Connecting Through Conversation


Darin Buenaluz, Staff Writer

Being Black at Arcadia High School (AHS) is a unique experience. As a campus dominated by an Asian American population, which is often the minority in the greater world, African American students are put in an unusual position as a minority within a minority group. It’s not uncommon to look around the classrooms and throughout the hallways of AHS and see limited numbers of Black students, sometimes not at all. However, AHS Assistant Principal Michele Lew, the AHS Equity, Diversity and Inclusion (EDI) Committee, and the AHS Black Student Union (BSU) have all been working to address some of the issues for African Americans on campus and how to improve their representation.

The lack of Black representation at AHS begins outside of campus. Furthermore, the lack of major representation of cultures outside Asian American culture is also a significant factor that can dissuade non-Asian Americans from being part of the Arcadia community. 

On a larger scale, according to a 2019 study by, the median household income of Black families in Arcadia was just over $50,000, less than half of the nearly $109,000 median household income for Asian families. This very much puts the Black community at a disadvantage when looking for real estate in Arcadia, where the average median price of a home, as of January 2022, is a staggering $1.64 million. 

For the Black students who are attending AHS, finding a group of people who share the same race or cultural background is often difficult. During a webinar led by the EDI Committee on Feb. 15 titled “Connecting Through Conversations,” the central discussion was the fact that Black students at school may feel isolated due to their limited population on campus. Black students are often the only of their race in their classes, in comparison to the many Asian and white students at school. This extends to both sports and academic teams, where the number of Black students is sparse. 
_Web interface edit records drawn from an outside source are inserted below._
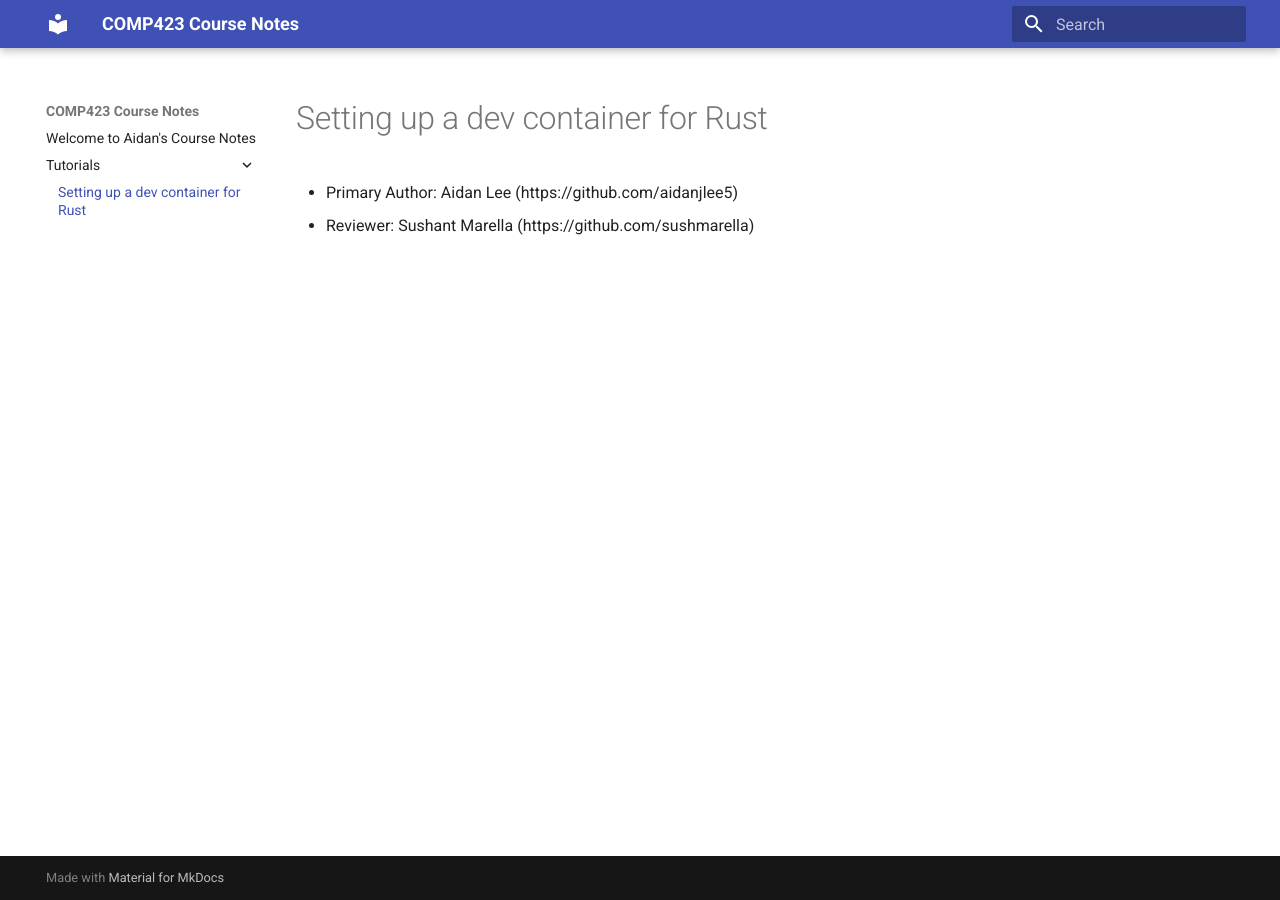
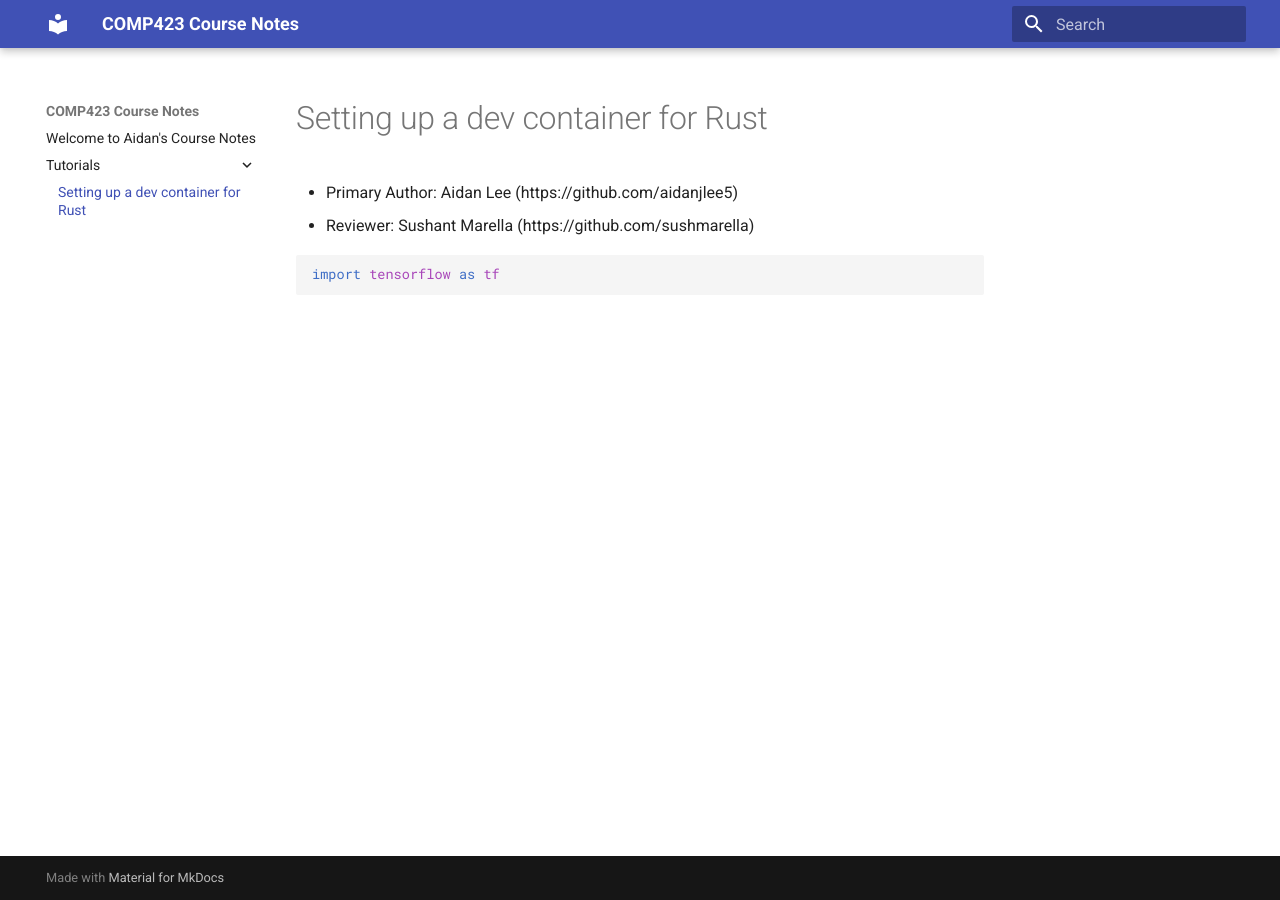
Before and after one commit to aidanjlee5/comp423-course-notes, an MkDocs documentation site: the page built from docs/tutorials/rust-setup.md, in a window 1280 px wide. Built offline with MkDocs 1.6.1 and Material for MkDocs 9.7.7, drawn with Linux system fonts in a browser that asks for light colours.

Commit message:
Added highlighting code blocks

````diff
--- a/docs/tutorials/rust-setup.md
+++ b/docs/tutorials/rust-setup.md
@@ -2,3 +2,7 @@
 
 * Primary Author: Aidan Lee (https://github.com/aidanjlee5)
 * Reviewer: Sushant Marella (https://github.com/sushmarella)
+
+``` py
+import tensorflow as tf
+```
--- a/mkdocs.yml
+++ b/mkdocs.yml
@@ -1,3 +1,11 @@
 site_name: COMP423 Course Notes
 theme:
   name: material
+markdown_extensions:
+  - pymdownx.highlight:
+      anchor_linenums: true
+      line_spans: __span
+      pygments_lang_class: true
+  - pymdownx.inlinehilite
+  - pymdownx.snippets
+  - pymdownx.superfences
````
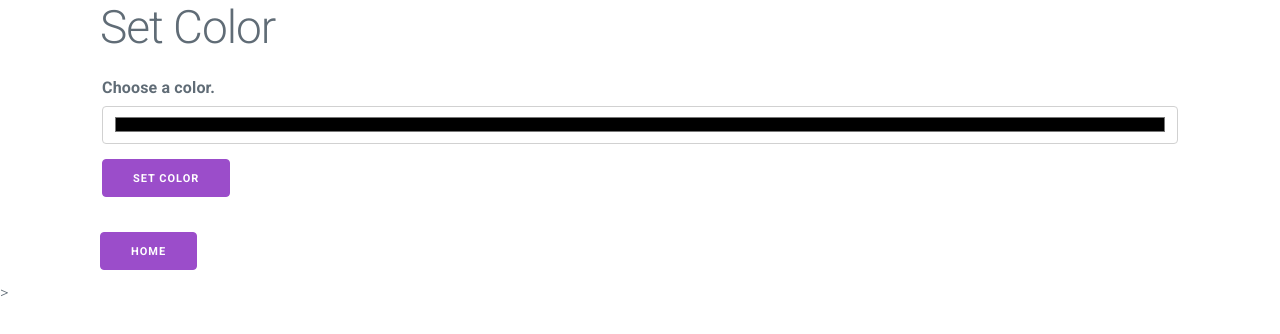
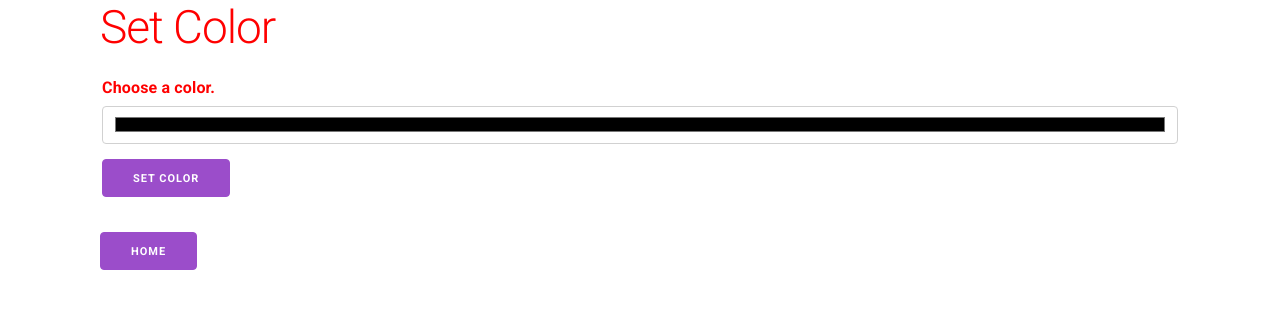
Before and after one commit to smashdevcode/dev10-thymeleaf-lab, a plain HTML site: page src/main/resources/templates/color.html in a window 1280 px wide. Drawn offline with nearby package versions, Linux system fonts and the light colour scheme.

Commit message:
Update gitignore

```diff
--- a/src/main/resources/templates/color.html
+++ b/src/main/resources/templates/color.html
@@ -8,7 +8,8 @@
     <link rel="stylesheet" href="http://cdnjs.cloudflare.com/ajax/libs/normalize/5.0.0/normalize.css">
     <link rel="stylesheet" href="http://cdnjs.cloudflare.com/ajax/libs/milligram/1.3.0/milligram.css">
 </head>
-<body>
+<!--<body th:styleappend="|background-color: ${color}|">-->
+<body style="color: red;" th:style="'background-color: ' + ${color}">
 <div class="container">
     <h1>Set Color</h1>
 
@@ -28,8 +29,8 @@
         <a href="/" class="button">Home</a>
     </div>
 </div>
-<script th:if="${color != null}">
-document.body.style.backgroundColor = '[[${color}]]';
-</script>>
+<!--<script th:if="${color != null}">-->
+<!--document.body.style.backgroundColor = '[[${color}]]';-->
+<!--</script>>-->
 </body>
 </html>
```
Also changed, not shown: 2 other files.
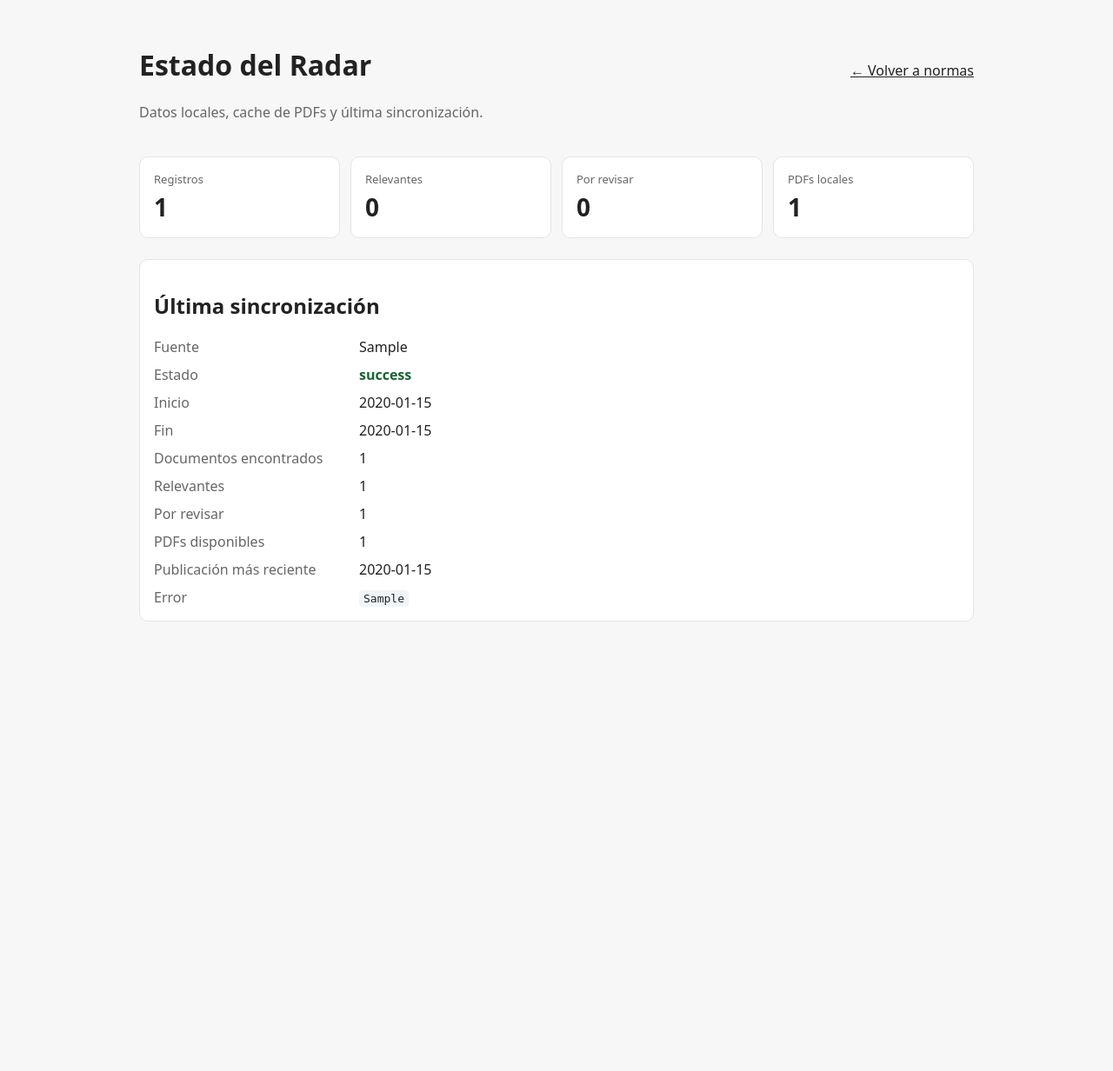
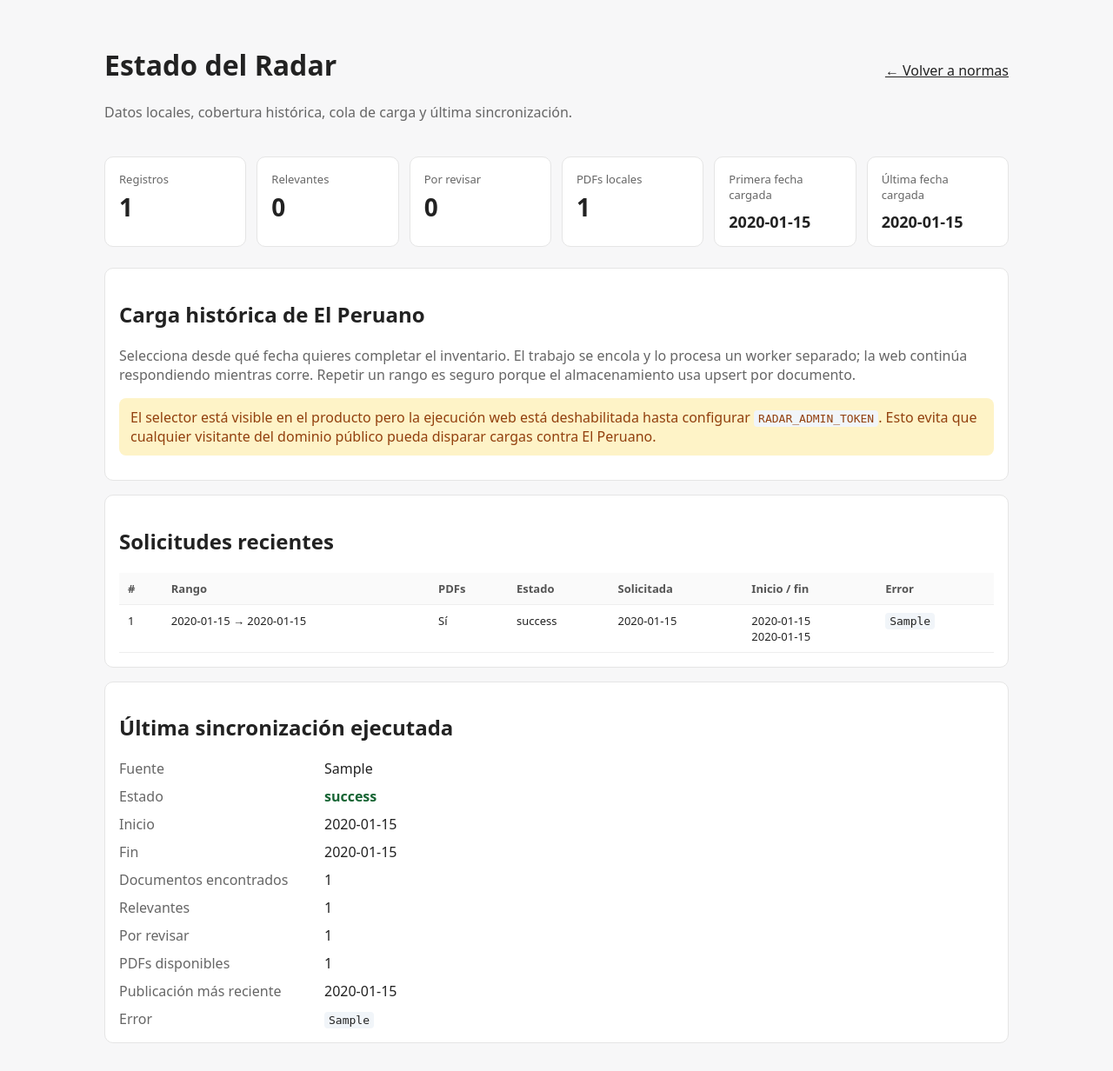
Before and after one commit to gumorenos/radar-laboral, a Flask app: page /status in a window 1280 px wide. Shown: the whole page at 87% size. Before the commit the page ends 715 px from the top, so only its background shows below. Run offline with Flask 3, Linux system fonts and the light colour scheme; tables that the repository leaves empty hold one stand-in row (values such as "Sample post").

Commit message:
Add historical load selector and queue status

```diff
--- a/src/radar_laboral/templates/status.html
+++ b/src/radar_laboral/templates/status.html
@@ -6,20 +6,39 @@
   <title>Estado · Radar Laboral Perú</title>
   <style>
     body { font-family: system-ui, sans-serif; margin: 0; background: #f7f7f8; color: #222; }
-    main { max-width: 960px; margin: 0 auto; padding: 32px 20px; }
+    main { max-width: 1040px; margin: 0 auto; padding: 32px 20px; }
     a { color: inherit; }
     .top { display: flex; justify-content: space-between; gap: 16px; align-items: baseline; flex-wrap: wrap; }
     .sub { color: #666; }
-    .cards { display: grid; grid-template-columns: repeat(auto-fit, minmax(150px, 1fr)); gap: 12px; margin: 24px 0; }
+    .cards { display: grid; grid-template-columns: repeat(auto-fit, minmax(145px, 1fr)); gap: 12px; margin: 24px 0; }
     .card, .panel { background: white; border: 1px solid #e5e5e5; border-radius: 10px; padding: 16px; }
+    .panel { margin-top: 16px; }
     .value { font-size: 28px; font-weight: 700; margin-top: 4px; }
+    .value-date { font-size: 18px; padding-top: 6px; }
     .label { color: #666; font-size: 13px; }
     dl { display: grid; grid-template-columns: minmax(170px, 220px) 1fr; gap: 10px 16px; margin: 0; }
     dt { color: #666; }
     dd { margin: 0; overflow-wrap: anywhere; }
     .ok { color: #166534; font-weight: 600; }
     .failed { color: #991b1b; font-weight: 600; }
+    .pending { color: #92400e; font-weight: 600; }
+    .running { color: #1d4ed8; font-weight: 600; }
     code { background: #f1f5f9; padding: 2px 5px; border-radius: 4px; }
+    .sync-form { display: grid; grid-template-columns: repeat(auto-fit, minmax(170px, 1fr)); gap: 12px; align-items: end; }
+    .field { display: flex; flex-direction: column; gap: 5px; }
+    .field label { font-size: 13px; color: #555; font-weight: 600; }
+    input, button { font: inherit; padding: 10px 12px; border: 1px solid #ccc; border-radius: 8px; background: white; box-sizing: border-box; width: 100%; }
+    button { cursor: pointer; background: #222; color: white; }
+    .check { display: flex; align-items: center; gap: 8px; padding: 10px 0; }
+    .check input { width: auto; }
+    .notice { padding: 11px 13px; border-radius: 8px; margin: 12px 0; }
+    .notice-ok { background: #dcfce7; color: #166534; }
+    .notice-error { background: #fee2e2; color: #991b1b; }
+    .notice-warn { background: #fef3c7; color: #92400e; }
+    .table-wrap { overflow-x: auto; }
+    table { border-collapse: collapse; width: 100%; min-width: 760px; }
+    th, td { padding: 9px 10px; border-bottom: 1px solid #eee; text-align: left; vertical-align: top; font-size: 13px; }
+    th { color: #555; background: #fafafa; }
   </style>
 </head>
 <body>
@@ -27,7 +46,7 @@
   <div class="top">
     <div>
       <h1>Estado del Radar</h1>
-      <p class="sub">Datos locales, cache de PDFs y última sincronización.</p>
+      <p class="sub">Datos locales, cobertura histórica, cola de carga y última sincronización.</p>
     </div>
     <a href="/">← Volver a normas</a>
   </div>
@@ -37,10 +56,72 @@
     <div class="card"><div class="label">Relevantes</div><div class="value">{{ stats.relevant }}</div></div>
     <div class="card"><div class="label">Por revisar</div><div class="value">{{ stats.review }}</div></div>
     <div class="card"><div class="label">PDFs locales</div><div class="value">{{ stats.pdf_cached }}</div></div>
+    <div class="card"><div class="label">Primera fecha cargada</div><div class="value value-date">{{ date_bounds.earliest or '—' }}</div></div>
+    <div class="card"><div class="label">Última fecha cargada</div><div class="value value-date">{{ date_bounds.latest or '—' }}</div></div>
   </div>
 
   <section class="panel">
-    <h2>Última sincronización</h2>
+    <h2>Carga histórica de El Peruano</h2>
+    <p class="sub">Selecciona desde qué fecha quieres completar el inventario. El trabajo se encola y lo procesa un worker separado; la web continúa respondiendo mientras corre. Repetir un rango es seguro porque el almacenamiento usa upsert por documento.</p>
+
+    {% if queued %}
+      {% if created == '1' %}<div class="notice notice-ok">Solicitud #{{ queued }} encolada correctamente.</div>{% else %}<div class="notice notice-warn">La solicitud #{{ queued }} ya estaba pendiente o en ejecución; no se duplicó.</div>{% endif %}
+    {% endif %}
+    {% if sync_error %}<div class="notice notice-error">{{ sync_error }}</div>{% endif %}
+
+    {% if admin_enabled %}
+      <form class="sync-form" method="post" action="/admin/backfill">
+        <div class="field">
+          <label for="start_date">Traer desde</label>
+          <input id="start_date" type="date" name="start_date" max="{{ today }}" required>
+        </div>
+        <div class="field">
+          <label for="end_date">Hasta</label>
+          <input id="end_date" type="date" name="end_date" value="{{ today }}" max="{{ today }}" required>
+        </div>
+        <div class="field">
+          <label for="admin_token">Clave administrativa</label>
+          <input id="admin_token" type="password" name="admin_token" autocomplete="current-password" required>
+        </div>
+        <div class="field">
+          <label class="check"><input type="checkbox" name="download_pdfs" value="1"> Descargar también PDFs laborales</label>
+          <button type="submit">Encolar carga histórica</button>
+        </div>
+      </form>
+      <p class="sub">Máximo por solicitud: {{ max_backfill_days }} días. Para la primera carga conviene dejar los PDFs desmarcados y completar metadatos primero.</p>
+    {% else %}
+      <div class="notice notice-warn">El selector está visible en el producto pero la ejecución web está deshabilitada hasta configurar <code>RADAR_ADMIN_TOKEN</code>. Esto evita que cualquier visitante del dominio público pueda disparar cargas contra El Peruano.</div>
+    {% endif %}
+  </section>
+
+  <section class="panel">
+    <h2>Solicitudes recientes</h2>
+    {% if sync_requests %}
+      <div class="table-wrap">
+        <table>
+          <thead><tr><th>#</th><th>Rango</th><th>PDFs</th><th>Estado</th><th>Solicitada</th><th>Inicio / fin</th><th>Error</th></tr></thead>
+          <tbody>
+          {% for item in sync_requests %}
+            <tr>
+              <td>{{ item.id }}</td>
+              <td>{{ item.start_date }} → {{ item.end_date }}</td>
+              <td>{{ 'Sí' if item.download_pdfs else 'No' }}</td>
+              <td class="{{ item.status }}">{{ item.status }}</td>
+              <td>{{ item.requested_at }}</td>
+              <td>{{ item.started_at or '—' }}<br>{{ item.finished_at or '—' }}</td>
+              <td>{% if item.error %}<code>{{ item.error }}</code>{% else %}—{% endif %}</td>
+            </tr>
+          {% endfor %}
+          </tbody>
+        </table>
+      </div>
+    {% else %}
+      <p class="sub">No hay solicitudes de carga histórica todavía.</p>
+    {% endif %}
+  </section>
+
+  <section class="panel">
+    <h2>Última sincronización ejecutada</h2>
     {% if last_sync %}
       <dl>
         <dt>Fuente</dt><dd>{{ last_sync.source }}</dd>
```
In addition, another major point of the webinar was the unfortunate reality of “joking” but very blatant racism. At AHS, some students use racial slurs, particularly slurs degrading Black people in a casual manner as if it were just another word in the English language. While it is often dismissed by the perpetrator as “a joke” and thus not something meant to be looked too deeply into, this behavior not only is discriminatory towards the specific races which the slurs were originally created to insult, but it also cultivates an uncomfortable environment for all students regardless of their race.

The goal is to provide proper training in discussion of topics surrounding racism and drive class conversations revolving around a difficult subject like race. While having such discussions in the classroom could prove to be beneficial, it can sometimes prove challenging to find a balance between addressing topics surrounding racism appropriately and keeping the discussion objective as possible.

 As English teacher Mrs. Paola Bisharat brought up, some individuals are not as accustomed to discussing racism in comparison to others.

“I believe that some individuals (regardless of generation) feel uncomfortable discussing such issues, and that is understandable. The goal is to provide teachers with tools as to how to navigate these controversial topics/conversations while providing an inclusive environment where students feel safe expressing their viewpoints.”

The final topic discussed during the webinar was that although AHS hasn’t made any direct actions to hold back Black students or make them feel unwelcome, the school could be doing far more to make Black students more represented. The BSU serves as one of the few standout representatives of Black students on campus and is open to students of all races. However, according to sophomore Isaiah McMahon, who is one of the leaders of the BSU, some Black students may feel they need to fit under a certain category, such as an athlete or a nerd, in order to be a part of the BSU, when that’s not necessary.

“You don’t have to feel like you have to be a nerd or something to be in the BSU. It’s not necessarily an academic thing; it’s just a union, unity for Black people. I think the school can do a better job of promoting the BSU,” he stated.

In comparison, other clubs with much larger student bases and more involvement on campus have a much higher chance of gaining new members due to the already existing reputations they have. This leaves not only the BSU, but other smaller clubs on campus at a disadvantage in not only keeping the club open, but also securing a future for the club in upcoming school years. However, while Black students deserve more representation at school, such representation shouldn’t be forced.

The representation of Black students at AHS has become a rising discussion. Through cooperation between students, teachers, and other members of the AHS and greater Arcadia community, regardless of their race, the uniqueness of African American culture and people can be better brought to light in order to teach the student base what it means to be Black at school and how that can be like.